> [DATASET RECORDS]:
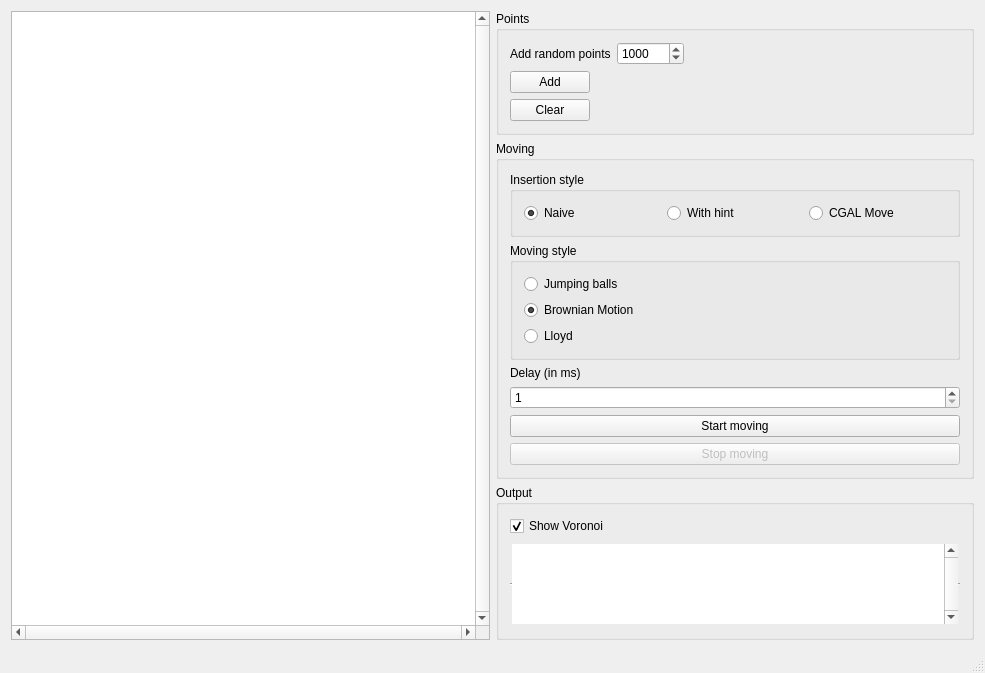
This is mainwindow.ui in jetSett/Delaunay-moving-points as Qt 5 draws it before an edit. The edited form follows.
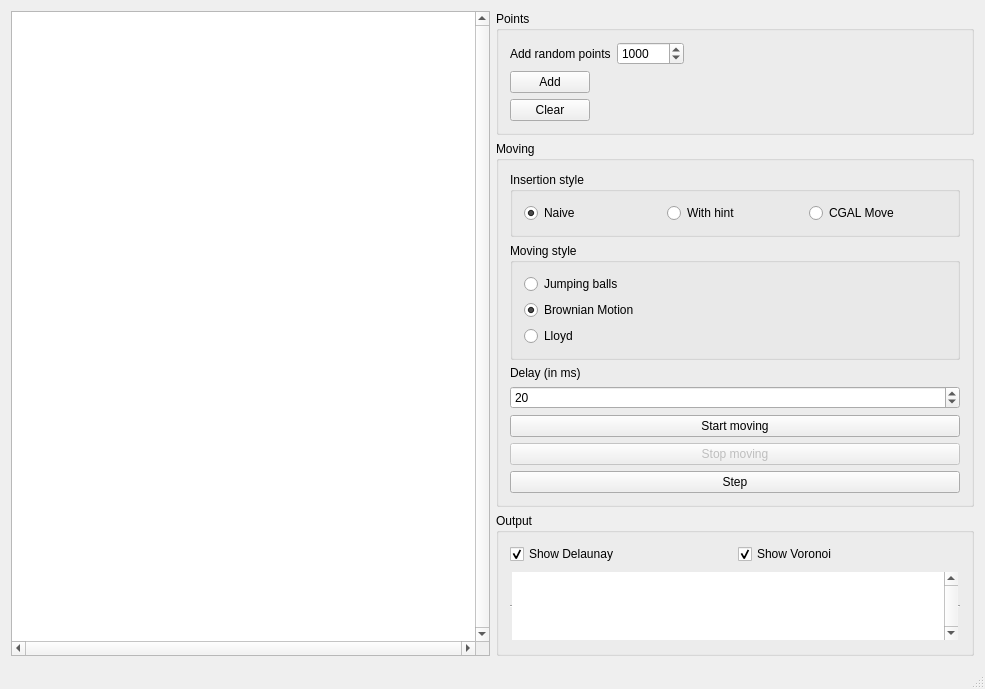
This is the edited form.

```diff
--- a/mainwindow.ui
+++ b/mainwindow.ui
@@ -7,7 +7,7 @@
     <x>0</x>
     <y>0</y>
     <width>985</width>
-    <height>673</height>
+    <height>689</height>
    </rect>
   </property>
   <property name="windowTitle">
@@ -211,6 +211,9 @@
              <property name="maximum">
               <number>1000000</number>
              </property>
+             <property name="value">
+              <number>20</number>
+             </property>
             </widget>
            </item>
            <item>
@@ -230,6 +233,13 @@
              </property>
             </widget>
            </item>
+           <item>
+            <widget class="QPushButton" name="stepButton">
+             <property name="text">
+              <string>Step</string>
+             </property>
+            </widget>
+           </item>
           </layout>
          </item>
         </layout>
@@ -244,6 +254,18 @@
          <item>
           <layout class="QVBoxLayout" name="verticalLayout_4">
            <item>
+            <layout class="QHBoxLayout" name="horizontalLayout_3">
+             <item>
+              <widget class="QCheckBox" name="showDelaunayCheckBox">
+               <property name="text">
+                <string>Show Delaunay</string>
+               </property>
+               <property name="checked">
+                <bool>true</bool>
+               </property>
+              </widget>
+             </item>
+             <item>
             <widget class="QCheckBox" name="showVoronoiCheckBox">
              <property name="text">
               <string>Show Voronoi</string>
@@ -253,6 +275,8 @@
              </property>
             </widget>
            </item>
+            </layout>
+           </item>
            <item>
             <widget class="QTextEdit" name="outputText">
              <property name="maximumSize">
```
Left out of the diff: 5 changed lines with no effect on the pictures. Lines whose indentation alone changed are shown as unchanged.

> [PROMPT]:
Go through the entries above and pull out each line with "widget" in it.

> [SOLUTION TO THIS PROBLEM]:
             </widget>
             </widget>
+            <widget class="QPushButton" name="stepButton">
+            </widget>
+              <widget class="QCheckBox" name="showDelaunayCheckBox">
+              </widget>
             <widget class="QCheckBox" name="showVoronoiCheckBox">
             </widget>
             <widget class="QTextEdit" name="outputText">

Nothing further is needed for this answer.